Colon cancer staging tests estimate how far a particular cancer has penetrated into the colon and whether the cancer has spread to nearby lymph nodes or organs. The results of the staging test will indicate how to proceed with treatment. Most colon cancer staging tests are done after surgery has been performed and pathology reports have been reviewed.
Before undergoing additional surgery or other treatments, a patient will likely have an abdominal CT scan and a lung X-ray to determine whether cancer has spread to these other areas. A blood test called a carcinoembryonic antigen (CEA) test is also often done.
For rectal cancer, an MRI or ultrasound is also required. This may change the treatment plan, which is designed by a team of experts from surgery, radiology, medical oncology (chemotherapy), and radiation oncology. It is best performed at a center that does this routinely, as expertise is required. Please call us to learn more.
The most common staging system is called the TNM System. The “T” is for the degree of invasion of the tumor in the intestinal wall, “N” for the degree of lymphatic node involvement, and “M” for the degree of metastasis, or the spread of malignant growths to other organs, such as the liver or lungs.

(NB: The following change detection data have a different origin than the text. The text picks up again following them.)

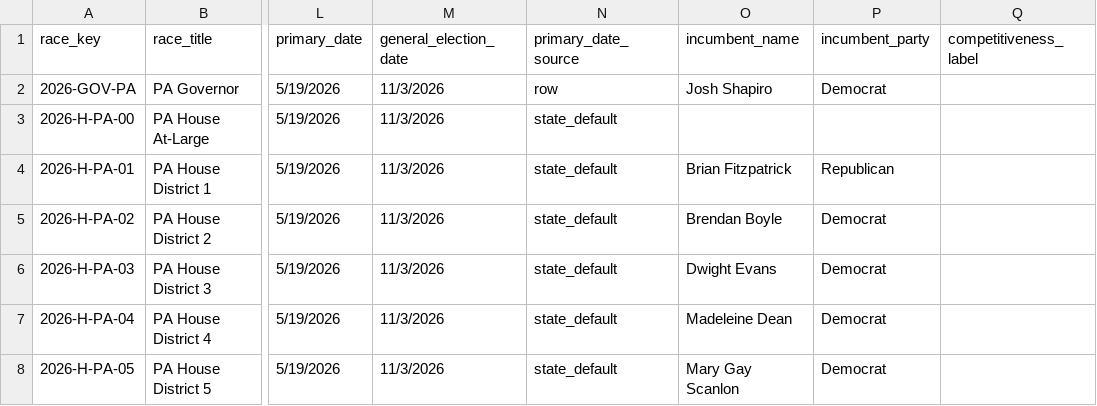
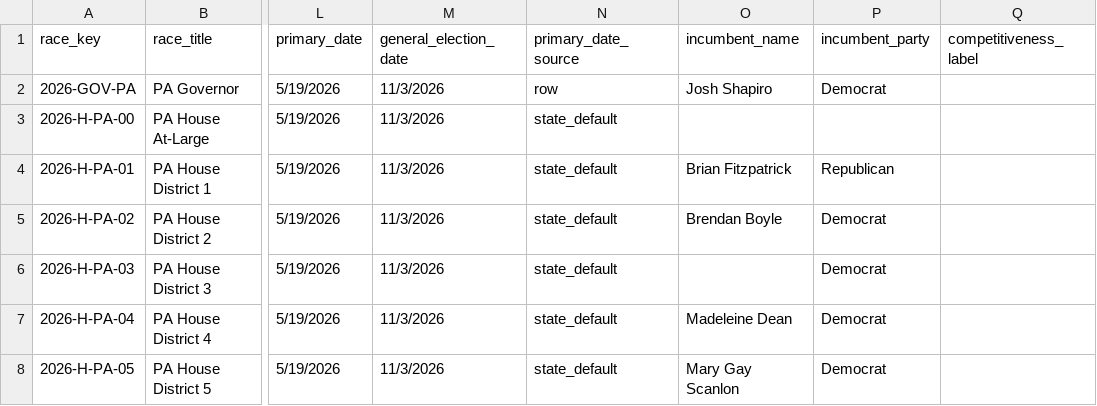
Before and after one commit to inseedswetrust/looklearnfind, a CSV file: data/elections/PA/tip_export/races.csv, drawn as a sheet; only a part is shown, gaps mark what is left out; the diff names each change by its address in the sheet, - before the commit and + after, or states it on an @@ line.

```diff
--- a/data/elections/PA/tip_export/races.csv
+++ b/data/elections/PA/tip_export/races.csv
-O6 (incumbent_name): Dwight Evans
+O6 (incumbent_name): (empty)
```
Also changed, not shown: data/elections/PA/tip_export/candidates.csv, data/elections/PA/tip_export/issue_ratings.csv, 52 other files.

Even in cases in which cancer has spread to other organs, treatment using combined or staged approaches may be effective. Every situation is different, and individual care requires expert input from a variety of specialties. This leads to a personalized approach and the best possible outcome.
Learn more about the National Accreditation Program for Rectal Cancer.